Emerging technology gets a lot of attention. Talking about pilot projects and use cases for artificial intelligence and drones in government is an exciting look at the future of how states, cities and counties can better achieve their core missions.
But what many public-sector tech leaders know is that beneath all of the well-deserved buzz generated around these forward-looking projects remains the legacy systems of gov tech: the mainframes, the data centers, the paper processes that government is in many cases looking to move away from in favor of the cloud and other digital options.
At the National Association of State Chief Information Officers (NASCIO) Midyear Conference in April, GT talked to state CIOs about both sides of this coin. Tennessee Deputy CIO Stephanie Dedmon touched on projects like using data-driven policy to make headway on the opioid crisis and help decrease traffic incidents, but when asked what technology she’d like to get out of her state’s portfolio, she pointed to a need to keep modernizing and moving away from legacy systems and applications.

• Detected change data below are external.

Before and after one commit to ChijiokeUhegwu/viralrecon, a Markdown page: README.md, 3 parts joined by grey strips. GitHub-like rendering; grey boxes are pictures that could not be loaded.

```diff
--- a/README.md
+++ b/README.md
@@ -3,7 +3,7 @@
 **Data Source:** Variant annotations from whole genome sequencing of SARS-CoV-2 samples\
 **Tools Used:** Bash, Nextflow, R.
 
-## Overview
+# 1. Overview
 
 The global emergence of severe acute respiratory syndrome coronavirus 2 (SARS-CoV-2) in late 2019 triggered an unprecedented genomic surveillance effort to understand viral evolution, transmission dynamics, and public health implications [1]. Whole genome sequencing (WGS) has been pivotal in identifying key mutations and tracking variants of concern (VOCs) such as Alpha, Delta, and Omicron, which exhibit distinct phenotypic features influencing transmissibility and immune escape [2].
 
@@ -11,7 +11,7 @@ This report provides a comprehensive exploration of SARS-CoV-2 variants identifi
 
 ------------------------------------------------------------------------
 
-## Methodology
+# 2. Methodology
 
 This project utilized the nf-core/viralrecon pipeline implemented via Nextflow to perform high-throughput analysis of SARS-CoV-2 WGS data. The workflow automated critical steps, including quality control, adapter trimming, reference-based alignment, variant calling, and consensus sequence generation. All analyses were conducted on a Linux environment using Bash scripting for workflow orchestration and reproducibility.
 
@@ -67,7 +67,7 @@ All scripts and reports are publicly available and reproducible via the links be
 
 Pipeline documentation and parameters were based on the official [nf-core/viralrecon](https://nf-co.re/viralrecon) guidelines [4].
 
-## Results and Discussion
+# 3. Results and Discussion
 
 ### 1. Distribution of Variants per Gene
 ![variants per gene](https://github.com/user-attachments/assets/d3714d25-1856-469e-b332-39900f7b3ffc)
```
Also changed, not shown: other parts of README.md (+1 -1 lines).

Dedmon, a 2018 Government Technology Top 25 Doer, Dreamer and Driver, discussed the ongoing process of moving Tennessee’s agencies to newer technologies, which will likely set the stage for some of those more headline-grabbing projects.
Lauren Harrison is the managing editor for Government Technology magazine. She has a degree in English from the University of California, Berkeley, and more than 10 years’ experience in book and magazine publishing.
Government Technology editor Noelle Knell has more than 15 years of writing and editing experience, covering public projects, transportation, business and technology. A California native, she has worked in both state and local government, and is a graduate of the University of California, Davis, with majors in political science and American history. She can be reached via email and on Twitter.